BEGIN Raw data

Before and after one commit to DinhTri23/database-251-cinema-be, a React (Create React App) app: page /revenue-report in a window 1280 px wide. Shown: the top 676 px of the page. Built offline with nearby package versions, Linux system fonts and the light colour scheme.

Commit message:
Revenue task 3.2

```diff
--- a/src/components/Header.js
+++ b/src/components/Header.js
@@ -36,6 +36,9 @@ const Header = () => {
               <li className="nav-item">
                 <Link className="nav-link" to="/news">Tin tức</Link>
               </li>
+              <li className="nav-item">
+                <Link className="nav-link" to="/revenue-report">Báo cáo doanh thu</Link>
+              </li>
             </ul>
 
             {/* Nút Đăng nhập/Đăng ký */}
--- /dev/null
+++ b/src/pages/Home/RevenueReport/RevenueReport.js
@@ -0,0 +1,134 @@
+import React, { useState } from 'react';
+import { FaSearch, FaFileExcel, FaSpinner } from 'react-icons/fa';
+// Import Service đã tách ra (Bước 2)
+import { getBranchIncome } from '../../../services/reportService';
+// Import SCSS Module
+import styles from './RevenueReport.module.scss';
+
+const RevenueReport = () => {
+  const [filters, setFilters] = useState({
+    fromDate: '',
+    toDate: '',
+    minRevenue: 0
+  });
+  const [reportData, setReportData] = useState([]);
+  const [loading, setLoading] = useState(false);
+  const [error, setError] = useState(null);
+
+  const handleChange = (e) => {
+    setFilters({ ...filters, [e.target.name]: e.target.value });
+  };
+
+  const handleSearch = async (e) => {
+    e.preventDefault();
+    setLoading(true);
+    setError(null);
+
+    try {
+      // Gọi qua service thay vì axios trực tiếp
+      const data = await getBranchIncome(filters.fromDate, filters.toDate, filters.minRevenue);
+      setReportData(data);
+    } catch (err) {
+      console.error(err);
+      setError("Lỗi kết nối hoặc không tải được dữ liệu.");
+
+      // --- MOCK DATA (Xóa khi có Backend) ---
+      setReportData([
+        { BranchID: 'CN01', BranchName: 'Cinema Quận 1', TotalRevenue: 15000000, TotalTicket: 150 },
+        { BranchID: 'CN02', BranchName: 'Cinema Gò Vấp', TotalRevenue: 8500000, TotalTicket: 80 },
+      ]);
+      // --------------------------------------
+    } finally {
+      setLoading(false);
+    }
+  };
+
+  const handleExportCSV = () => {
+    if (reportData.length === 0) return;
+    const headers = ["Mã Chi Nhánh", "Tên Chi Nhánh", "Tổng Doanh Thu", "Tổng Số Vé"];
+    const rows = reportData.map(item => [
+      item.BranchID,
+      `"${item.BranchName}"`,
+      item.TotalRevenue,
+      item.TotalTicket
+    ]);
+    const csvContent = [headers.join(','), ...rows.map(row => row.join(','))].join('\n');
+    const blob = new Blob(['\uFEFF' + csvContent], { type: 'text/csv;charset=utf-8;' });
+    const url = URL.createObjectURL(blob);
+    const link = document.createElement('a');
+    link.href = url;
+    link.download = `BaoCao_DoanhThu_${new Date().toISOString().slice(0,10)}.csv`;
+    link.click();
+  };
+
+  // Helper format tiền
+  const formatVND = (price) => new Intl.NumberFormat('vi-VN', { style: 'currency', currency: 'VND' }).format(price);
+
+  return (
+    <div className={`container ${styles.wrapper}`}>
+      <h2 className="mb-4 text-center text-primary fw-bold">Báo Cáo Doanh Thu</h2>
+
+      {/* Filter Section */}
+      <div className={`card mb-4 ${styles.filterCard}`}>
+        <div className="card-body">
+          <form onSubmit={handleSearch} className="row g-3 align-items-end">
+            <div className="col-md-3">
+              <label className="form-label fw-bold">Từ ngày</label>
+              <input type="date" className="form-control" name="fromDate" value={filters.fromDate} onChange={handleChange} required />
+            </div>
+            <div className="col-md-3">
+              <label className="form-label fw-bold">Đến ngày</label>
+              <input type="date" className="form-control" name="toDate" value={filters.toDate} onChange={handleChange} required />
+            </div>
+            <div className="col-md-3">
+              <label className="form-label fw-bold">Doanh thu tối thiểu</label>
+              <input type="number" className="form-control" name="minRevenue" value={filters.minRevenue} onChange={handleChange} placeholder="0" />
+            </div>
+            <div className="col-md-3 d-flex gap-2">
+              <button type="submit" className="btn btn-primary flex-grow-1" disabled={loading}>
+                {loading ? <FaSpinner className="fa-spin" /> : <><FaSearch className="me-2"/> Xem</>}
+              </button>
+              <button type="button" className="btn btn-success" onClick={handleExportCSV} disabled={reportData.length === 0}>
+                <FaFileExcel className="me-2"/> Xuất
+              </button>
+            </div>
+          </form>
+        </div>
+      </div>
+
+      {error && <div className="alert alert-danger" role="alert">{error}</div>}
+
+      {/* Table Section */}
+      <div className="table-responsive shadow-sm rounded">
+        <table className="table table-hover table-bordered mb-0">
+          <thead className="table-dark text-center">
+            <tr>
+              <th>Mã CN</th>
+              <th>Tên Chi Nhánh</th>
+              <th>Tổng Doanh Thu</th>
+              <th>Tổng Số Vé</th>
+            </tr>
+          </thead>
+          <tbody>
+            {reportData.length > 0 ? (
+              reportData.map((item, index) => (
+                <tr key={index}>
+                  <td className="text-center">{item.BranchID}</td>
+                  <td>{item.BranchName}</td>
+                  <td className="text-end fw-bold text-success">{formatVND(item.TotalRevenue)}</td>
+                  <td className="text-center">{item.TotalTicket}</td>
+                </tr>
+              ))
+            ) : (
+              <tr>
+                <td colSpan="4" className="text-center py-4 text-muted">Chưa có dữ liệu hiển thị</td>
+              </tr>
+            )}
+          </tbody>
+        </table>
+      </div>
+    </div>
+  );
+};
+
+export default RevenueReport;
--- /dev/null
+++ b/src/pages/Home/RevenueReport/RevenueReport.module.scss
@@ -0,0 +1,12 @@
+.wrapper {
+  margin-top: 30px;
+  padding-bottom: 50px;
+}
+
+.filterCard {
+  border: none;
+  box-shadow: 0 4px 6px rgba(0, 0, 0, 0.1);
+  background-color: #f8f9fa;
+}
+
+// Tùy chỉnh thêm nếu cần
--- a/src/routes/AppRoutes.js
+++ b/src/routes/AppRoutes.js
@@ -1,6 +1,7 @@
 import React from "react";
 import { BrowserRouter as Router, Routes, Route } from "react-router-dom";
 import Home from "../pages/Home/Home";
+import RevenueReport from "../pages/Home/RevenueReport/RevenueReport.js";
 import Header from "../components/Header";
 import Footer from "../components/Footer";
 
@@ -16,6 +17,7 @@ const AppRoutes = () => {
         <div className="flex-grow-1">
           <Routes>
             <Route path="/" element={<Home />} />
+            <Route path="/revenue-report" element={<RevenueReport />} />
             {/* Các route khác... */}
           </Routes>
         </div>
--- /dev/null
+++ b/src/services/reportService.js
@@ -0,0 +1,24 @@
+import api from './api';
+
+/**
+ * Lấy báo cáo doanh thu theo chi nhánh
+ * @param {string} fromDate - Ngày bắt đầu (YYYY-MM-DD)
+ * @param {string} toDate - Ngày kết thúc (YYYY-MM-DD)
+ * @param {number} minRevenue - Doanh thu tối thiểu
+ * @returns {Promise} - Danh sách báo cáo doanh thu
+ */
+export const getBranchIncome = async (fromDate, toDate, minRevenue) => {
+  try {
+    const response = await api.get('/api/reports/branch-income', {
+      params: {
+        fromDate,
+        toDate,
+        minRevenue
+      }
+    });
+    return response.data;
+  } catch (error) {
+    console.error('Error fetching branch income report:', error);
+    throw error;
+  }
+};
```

END Raw data

Problem to work on:
Take the records and restate them word for word.

Result for this task:
Before and after one commit to DinhTri23/database-251-cinema-be, a React (Create React App) app: page /revenue-report in a window 1280 px wide. Shown: the top 676 px of the page. Built offline with nearby package versions, Linux system fonts and the light colour scheme.

Commit message:
Revenue task 3.2

```diff
--- a/src/components/Header.js
+++ b/src/components/Header.js
@@ -36,6 +36,9 @@ const Header = () => {
               <li className="nav-item">
                 <Link className="nav-link" to="/news">Tin tức</Link>
               </li>
+              <li className="nav-item">
+                <Link className="nav-link" to="/revenue-report">Báo cáo doanh thu</Link>
+              </li>
             </ul>
 
             {/* Nút Đăng nhập/Đăng ký */}
--- /dev/null
+++ b/src/pages/Home/RevenueReport/RevenueReport.js
@@ -0,0 +1,134 @@
+import React, { useState } from 'react';
+import { FaSearch, FaFileExcel, FaSpinner } from 'react-icons/fa';
+// Import Service đã tách ra (Bước 2)
+import { getBranchIncome } from '../../../services/reportService';
+// Import SCSS Module
+import styles from './RevenueReport.module.scss';
+
+const RevenueReport = () => {
+  const [filters, setFilters] = useState({
+    fromDate: '',
+    toDate: '',
+    minRevenue: 0
+  });
+  const [reportData, setReportData] = useState([]);
+  const [loading, setLoading] = useState(false);
+  const [error, setError] = useState(null);
+
+  const handleChange = (e) => {
+    setFilters({ ...filters, [e.target.name]: e.target.value });
+  };
+
+  const handleSearch = async (e) => {
+    e.preventDefault();
+    setLoading(true);
+    setError(null);
+
+    try {
+      // Gọi qua service thay vì axios trực tiếp
+      const data = await getBranchIncome(filters.fromDate, filters.toDate, filters.minRevenue);
+      setReportData(data);
+    } catch (err) {
+      console.error(err);
+      setError("Lỗi kết nối hoặc không tải được dữ liệu.");
+
+      // --- MOCK DATA (Xóa khi có Backend) ---
+      setReportData([
+        { BranchID: 'CN01', BranchName: 'Cinema Quận 1', TotalRevenue: 15000000, TotalTicket: 150 },
+        { BranchID: 'CN02', BranchName: 'Cinema Gò Vấp', TotalRevenue: 8500000, TotalTicket: 80 },
+      ]);
+      // --------------------------------------
+    } finally {
+      setLoading(false);
+    }
+  };
+
+  const handleExportCSV = () => {
+    if (reportData.length === 0) return;
+    const headers = ["Mã Chi Nhánh", "Tên Chi Nhánh", "Tổng Doanh Thu", "Tổng Số Vé"];
+    const rows = reportData.map(item => [
+      item.BranchID,
+      `"${item.BranchName}"`,
+      item.TotalRevenue,
+      item.TotalTicket
+    ]);
+    const csvContent = [headers.join(','), ...rows.map(row => row.join(','))].join('\n');
+    const blob = new Blob(['\uFEFF' + csvContent], { type: 'text/csv;charset=utf-8;' });
+    const url = URL.createObjectURL(blob);
+    const link = document.createElement('a');
+    link.href = url;
+    link.download = `BaoCao_DoanhThu_${new Date().toISOString().slice(0,10)}.csv`;
+    link.click();
+  };
+
+  // Helper format tiền
+  const formatVND = (price) => new Intl.NumberFormat('vi-VN', { style: 'currency', currency: 'VND' }).format(price);
+
+  return (
+    <div className={`container ${styles.wrapper}`}>
+      <h2 className="mb-4 text-center text-primary fw-bold">Báo Cáo Doanh Thu</h2>
+
+      {/* Filter Section */}
+      <div className={`card mb-4 ${styles.filterCard}`}>
+        <div className="card-body">
+          <form onSubmit={handleSearch} className="row g-3 align-items-end">
+            <div className="col-md-3">
+              <label className="form-label fw-bold">Từ ngày</label>
+              <input type="date" className="form-control" name="fromDate" value={filters.fromDate} onChange={handleChange} required />
+            </div>
+            <div className="col-md-3">
+              <label className="form-label fw-bold">Đến ngày</label>
+              <input type="date" className="form-control" name="toDate" value={filters.toDate} onChange={handleChange} required />
+            </div>
+            <div className="col-md-3">
+              <label className="form-label fw-bold">Doanh thu tối thiểu</label>
+              <input type="number" className="form-control" name="minRevenue" value={filters.minRevenue} onChange={handleChange} placeholder="0" />
+            </div>
+            <div className="col-md-3 d-flex gap-2">
+              <button type="submit" className="btn btn-primary flex-grow-1" disabled={loading}>
+                {loading ? <FaSpinner className="fa-spin" /> : <><FaSearch className="me-2"/> Xem</>}
+              </button>
+              <button type="button" className="btn btn-success" onClick={handleExportCSV} disabled={reportData.length === 0}>
+                <FaFileExcel className="me-2"/> Xuất
+              </button>
+            </div>
+          </form>
+        </div>
+      </div>
+
+      {error && <div className="alert alert-danger" role="alert">{error}</div>}
+
+      {/* Table Section */}
+      <div className="table-responsive shadow-sm rounded">
+        <table className="table table-hover table-bordered mb-0">
+          <thead className="table-dark text-center">
+            <tr>
+              <th>Mã CN</th>
+              <th>Tên Chi Nhánh</th>
+              <th>Tổng Doanh Thu</th>
+              <th>Tổng Số Vé</th>
+            </tr>
+          </thead>
+          <tbody>
+            {reportData.length > 0 ? (
+              reportData.map((item, index) => (
+                <tr key={index}>
+                  <td className="text-center">{item.BranchID}</td>
+                  <td>{item.BranchName}</td>
+                  <td className="text-end fw-bold text-success">{formatVND(item.TotalRevenue)}</td>
+                  <td className="text-center">{item.TotalTicket}</td>
+                </tr>
+              ))
+            ) : (
+              <tr>
+                <td colSpan="4" className="text-center py-4 text-muted">Chưa có dữ liệu hiển thị</td>
+              </tr>
+            )}
+          </tbody>
+        </table>
+      </div>
+    </div>
+  );
+};
+
+export default RevenueReport;
--- /dev/null
+++ b/src/pages/Home/RevenueReport/RevenueReport.module.scss
@@ -0,0 +1,12 @@
+.wrapper {
+  margin-top: 30px;
+  padding-bottom: 50px;
+}
+
+.filterCard {
+  border: none;
+  box-shadow: 0 4px 6px rgba(0, 0, 0, 0.1);
+  background-color: #f8f9fa;
+}
+
+// Tùy chỉnh thêm nếu cần
--- a/src/routes/AppRoutes.js
+++ b/src/routes/AppRoutes.js
@@ -1,6 +1,7 @@
 import React from "react";
 import { BrowserRouter as Router, Routes, Route } from "react-router-dom";
 import Home from "../pages/Home/Home";
+import RevenueReport from "../pages/Home/RevenueReport/RevenueReport.js";
 import Header from "../components/Header";
 import Footer from "../components/Footer";
 
@@ -16,6 +17,7 @@ const AppRoutes = () => {
         <div className="flex-grow-1">
           <Routes>
             <Route path="/" element={<Home />} />
+            <Route path="/revenue-report" element={<RevenueReport />} />
             {/* Các route khác... */}
           </Routes>
         </div>
--- /dev/null
+++ b/src/services/reportService.js
@@ -0,0 +1,24 @@
+import api from './api';
+
+/**
+ * Lấy báo cáo doanh thu theo chi nhánh
+ * @param {string} fromDate - Ngày bắt đầu (YYYY-MM-DD)
+ * @param {string} toDate - Ngày kết thúc (YYYY-MM-DD)
+ * @param {number} minRevenue - Doanh thu tối thiểu
+ * @returns {Promise} - Danh sách báo cáo doanh thu
+ */
+export const getBranchIncome = async (fromDate, toDate, minRevenue) => {
+  try {
+    const response = await api.get('/api/reports/branch-income', {
+      params: {
+        fromDate,
+        toDate,
+        minRevenue
+      }
+    });
+    return response.data;
+  } catch (error) {
+    console.error('Error fetching branch income report:', error);
+    throw error;
+  }
+};
```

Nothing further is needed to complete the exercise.